Stefan Rinck expands this idea of posterity through prehistory, the specification of humans through their animal origins, with the necessary sarcasm and the radical thought of those stranded in evolution: humans. This can very well be understood as a vision of death—death as the end of a claim to a higher level of evolution. Confessing banalities, in order to say nothing, we accomplish the "Know thyself" of the old wisdom: we recognize ourselves better in animals than in our fellow human beings. — Bazon Brock

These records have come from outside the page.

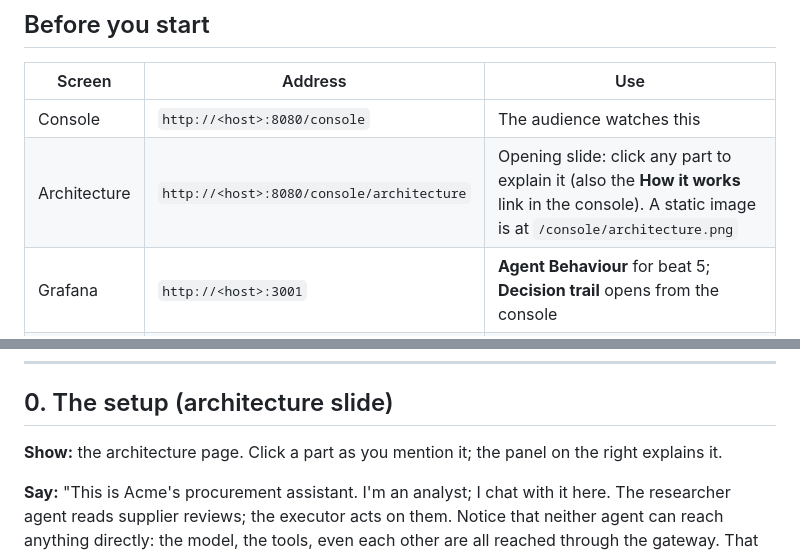
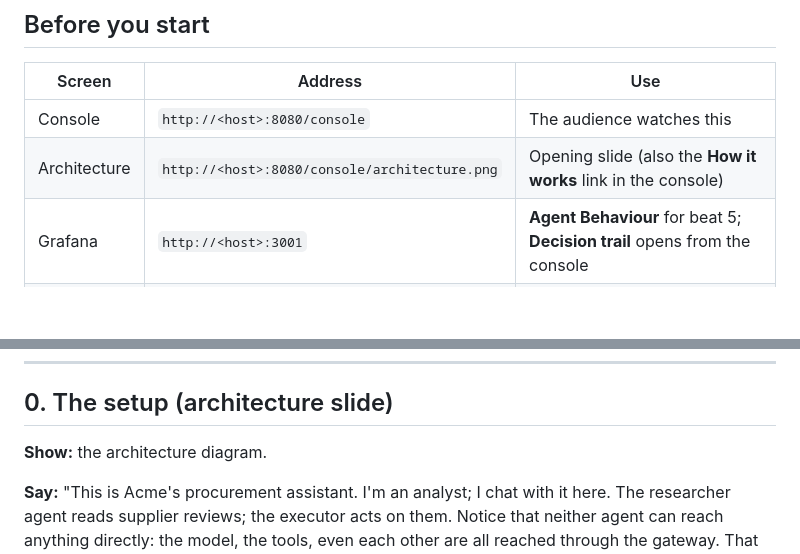
Before and after one commit to SamChinellato/agent-guardrails-demo, a Markdown page: docs/DEMO_SCRIPT.md, 2 parts joined by grey strips. GitHub-like rendering; blank space fills up the shorter version.

```diff
--- a/docs/DEMO_SCRIPT.md
+++ b/docs/DEMO_SCRIPT.md
@@ -15,7 +15,7 @@
 | Screen | Address | Use |
 | --- | --- | --- |
 | Console | `http://<host>:8080/console` | The audience watches this |
-| Architecture | `http://<host>:8080/console/architecture` | Opening slide: click any part to explain it (also the **How it works** link in the console). A static image is at `/console/architecture.png` |
+| Architecture | `http://<host>:8080/console/architecture.png` | Opening slide (also the **How it works** link in the console) |
 | Grafana | `http://<host>:3001` | **Agent Behaviour** for beat 5; **Decision trail** opens from the console |
 | Kill switch | `http://<host>:8090` | Token: `cat .secrets/killswitch-operator-token` |
 | Prometheus | `http://<host>:9090/alerts` | Optional for beat 5: watch the alert go pending, then firing |
@@ -27,7 +27,7 @@ Press **New chat** in the console before you start, and turn on **Monitoring** i
 
 ## 0. The setup (architecture slide)
 
-**Show:** the architecture page. Click a part as you mention it; the panel on the right explains it.
+**Show:** the architecture diagram.
 
 **Say:** "This is Acme's procurement assistant. I'm an analyst; I chat with it here. The researcher agent reads supplier reviews; the executor acts on them. Notice that neither agent can reach anything directly: the model, the tools, even each other are all reached through the gateway. That one point is where we identify who's calling, check what they're asking for, record it, and stop it if we have to. Red lines are how we stop things; grey is what we record."
 
```
Also changed, not shown: docs/DECISIONS.md (+5 -1 lines), docs/architecture.png, 5 other files.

Stefan Rinck (b, 1973 in Homburg/Saar, Germany) studied art history and philosophy at the Saarland University in Saarbrücken and sculpture at the Academy of Arts in Karlsruhe, and lives and works in Berlin. He has had several gallery and museum exhibitions including Museum de Hallen, Harlem (NL), Sorry We're Closed, Brussels (BE), Nino Mier Gallery, Los Angeles and New York City (US), Vilma Gold, London (UK), Semiose, Paris (FR), Galerie Rüdiger Schöttle, Munich (DE), The Breeder, Athens (GR), Galeria Alegria, Madrid/Barcelona (ES) and Cruise&Callas, Berlin (DE). He participated in the Busan Biennale in South Korea and the Vent des Fôret and La Forêt d’Art Contemporain in France, where he created permanent public sculptures. In 2018, the work The Mangooses of Beauvais was permanently installed in the city of Paris at 53-57 rue de Grenelle (Beaupassage). The sandstone sculpture »Why I Carry / Large Load Bear« was inaugurated in November 2021 on Zionskirchplatz in Berlin-Mitte. It is in the following public collections: CBK Rotterdam (NL), Musée de la Loterie (BE), Krohne Collection (DE), FRAC Corse (FR). In 2019, Stefan Rinck was featured in the Thames & Hudson publication 100 Sculptors of Tomorrow. The documentary »Heart of Stone« by Sonja Baeger premiered in Berlin in 2021 and shows the production process of three monumental sculptures of Stefan Rinck.